GIVEN DATA Block Start

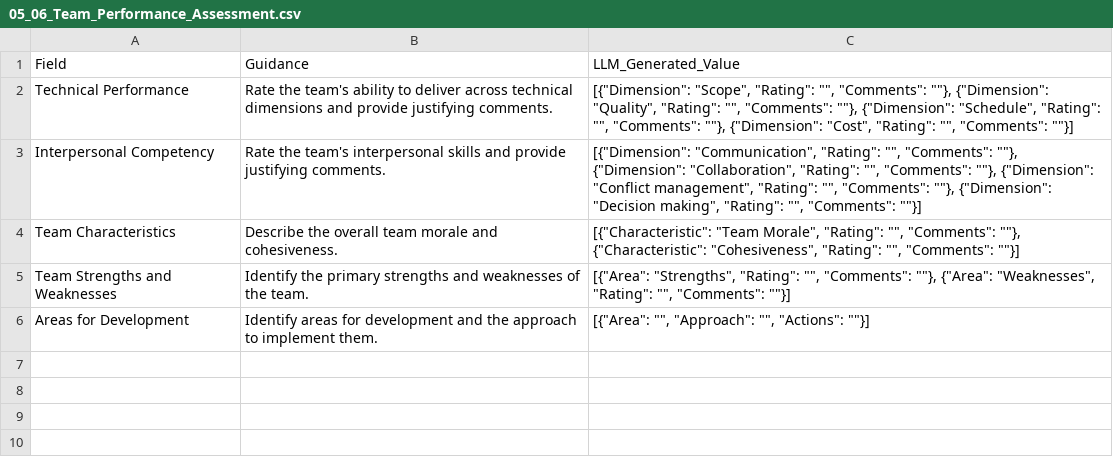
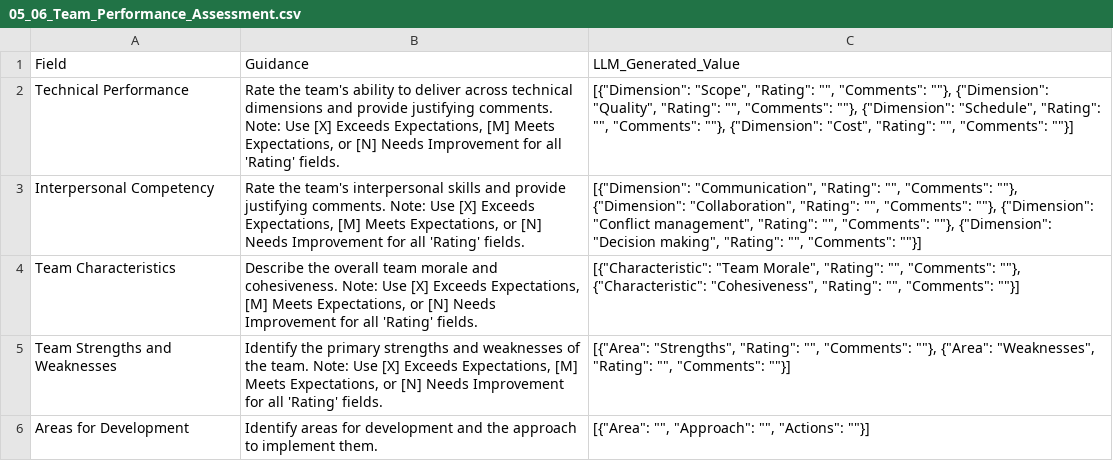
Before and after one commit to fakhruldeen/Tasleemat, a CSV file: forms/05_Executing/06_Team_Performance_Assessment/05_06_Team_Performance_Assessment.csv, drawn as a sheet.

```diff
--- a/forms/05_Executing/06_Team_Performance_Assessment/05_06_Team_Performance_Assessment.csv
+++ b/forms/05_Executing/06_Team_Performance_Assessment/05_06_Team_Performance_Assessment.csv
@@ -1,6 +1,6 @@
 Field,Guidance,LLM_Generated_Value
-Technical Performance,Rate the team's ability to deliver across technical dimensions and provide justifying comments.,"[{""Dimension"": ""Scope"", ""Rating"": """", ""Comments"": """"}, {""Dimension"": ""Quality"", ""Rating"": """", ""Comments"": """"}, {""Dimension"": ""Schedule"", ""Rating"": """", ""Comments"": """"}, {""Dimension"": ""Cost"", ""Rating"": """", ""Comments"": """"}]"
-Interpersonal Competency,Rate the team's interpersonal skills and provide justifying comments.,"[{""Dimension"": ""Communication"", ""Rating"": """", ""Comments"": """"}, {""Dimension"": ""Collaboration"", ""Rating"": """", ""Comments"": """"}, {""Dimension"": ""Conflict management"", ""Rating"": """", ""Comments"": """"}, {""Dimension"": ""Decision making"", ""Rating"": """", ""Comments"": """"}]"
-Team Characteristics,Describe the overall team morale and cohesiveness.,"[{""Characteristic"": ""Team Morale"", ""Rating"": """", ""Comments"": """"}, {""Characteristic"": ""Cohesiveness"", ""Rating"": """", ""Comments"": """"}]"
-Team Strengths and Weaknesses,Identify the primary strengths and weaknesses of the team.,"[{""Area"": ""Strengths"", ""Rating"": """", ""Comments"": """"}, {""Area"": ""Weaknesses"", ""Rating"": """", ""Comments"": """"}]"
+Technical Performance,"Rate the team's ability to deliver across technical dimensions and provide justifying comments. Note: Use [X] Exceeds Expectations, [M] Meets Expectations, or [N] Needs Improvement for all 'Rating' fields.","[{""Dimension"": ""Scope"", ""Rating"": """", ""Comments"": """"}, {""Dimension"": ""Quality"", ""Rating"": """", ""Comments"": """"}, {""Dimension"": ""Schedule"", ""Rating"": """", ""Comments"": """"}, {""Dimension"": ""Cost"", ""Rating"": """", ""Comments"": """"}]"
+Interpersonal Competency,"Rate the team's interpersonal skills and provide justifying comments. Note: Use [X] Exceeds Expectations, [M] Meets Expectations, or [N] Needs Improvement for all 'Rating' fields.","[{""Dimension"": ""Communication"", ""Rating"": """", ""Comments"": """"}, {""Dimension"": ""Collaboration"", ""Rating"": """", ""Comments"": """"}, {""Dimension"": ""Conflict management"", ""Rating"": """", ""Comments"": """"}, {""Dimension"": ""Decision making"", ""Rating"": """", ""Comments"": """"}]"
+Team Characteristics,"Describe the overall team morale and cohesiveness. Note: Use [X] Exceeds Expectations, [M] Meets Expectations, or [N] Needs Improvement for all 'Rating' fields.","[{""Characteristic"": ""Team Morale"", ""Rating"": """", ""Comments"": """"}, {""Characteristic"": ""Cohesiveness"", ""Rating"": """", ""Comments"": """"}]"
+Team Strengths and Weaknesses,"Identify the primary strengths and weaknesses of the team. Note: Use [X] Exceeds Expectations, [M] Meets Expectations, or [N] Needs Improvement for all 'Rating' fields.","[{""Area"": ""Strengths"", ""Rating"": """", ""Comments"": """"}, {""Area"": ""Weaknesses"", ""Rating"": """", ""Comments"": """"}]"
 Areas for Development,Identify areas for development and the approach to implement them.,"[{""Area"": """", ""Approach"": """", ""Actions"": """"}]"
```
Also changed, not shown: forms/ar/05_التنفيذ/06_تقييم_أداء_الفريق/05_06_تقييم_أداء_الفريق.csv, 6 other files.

GIVEN DATA Block End
GIVEN DATA Block Start

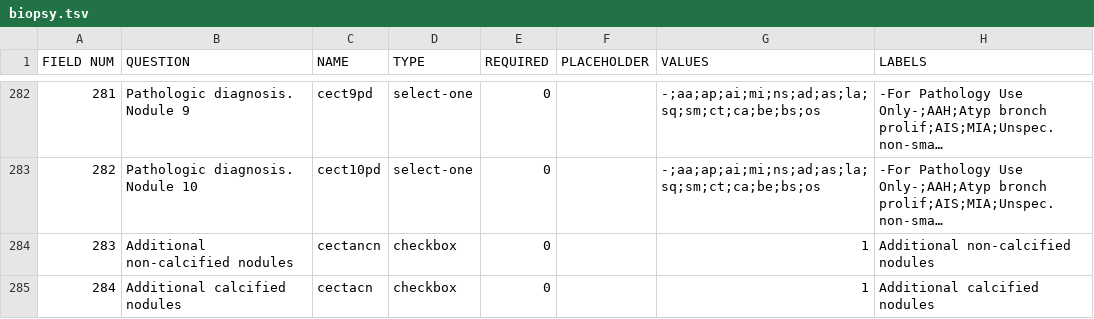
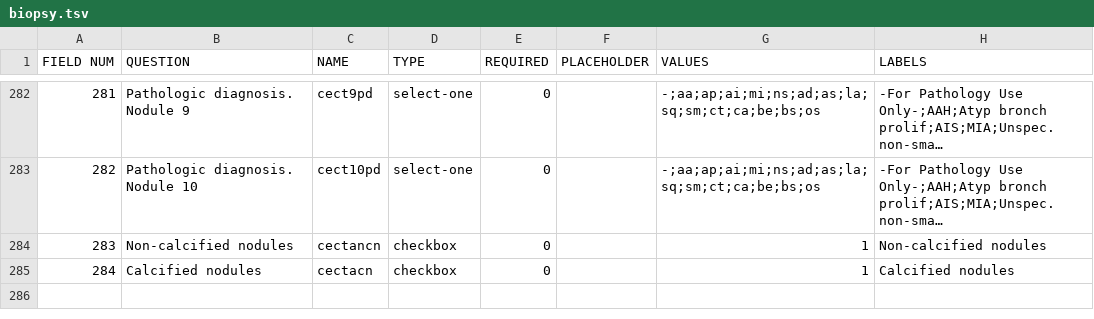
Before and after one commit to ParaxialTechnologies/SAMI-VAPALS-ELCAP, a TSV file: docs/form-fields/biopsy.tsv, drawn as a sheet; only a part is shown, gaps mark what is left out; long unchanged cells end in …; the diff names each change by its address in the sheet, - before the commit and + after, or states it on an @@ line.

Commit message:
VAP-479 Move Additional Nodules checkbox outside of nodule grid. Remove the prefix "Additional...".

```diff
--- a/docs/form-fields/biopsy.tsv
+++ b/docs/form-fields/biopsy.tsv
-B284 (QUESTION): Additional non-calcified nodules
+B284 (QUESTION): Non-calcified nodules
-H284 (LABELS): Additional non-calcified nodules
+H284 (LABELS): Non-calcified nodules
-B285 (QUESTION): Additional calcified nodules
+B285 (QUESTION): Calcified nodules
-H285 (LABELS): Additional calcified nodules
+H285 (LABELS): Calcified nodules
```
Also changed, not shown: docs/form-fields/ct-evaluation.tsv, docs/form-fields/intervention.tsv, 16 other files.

GIVEN DATA Block End
GIVEN DATA Block Start

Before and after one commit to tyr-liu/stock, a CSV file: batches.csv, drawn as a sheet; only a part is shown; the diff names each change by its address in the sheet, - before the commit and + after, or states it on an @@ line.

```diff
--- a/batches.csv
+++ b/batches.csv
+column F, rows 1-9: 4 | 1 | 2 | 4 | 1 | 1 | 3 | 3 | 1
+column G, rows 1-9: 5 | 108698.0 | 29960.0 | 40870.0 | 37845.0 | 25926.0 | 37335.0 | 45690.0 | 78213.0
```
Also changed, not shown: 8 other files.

GIVEN DATA Block End

WHAT IS EXPECTED:
The answer must consist of every line from the entries above that contains "QUESTION".

EXERCISE OUTPUT:
-B284 (QUESTION): Additional non-calcified nodules
+B284 (QUESTION): Non-calcified nodules
-B285 (QUESTION): Additional calcified nodules
+B285 (QUESTION): Calcified nodules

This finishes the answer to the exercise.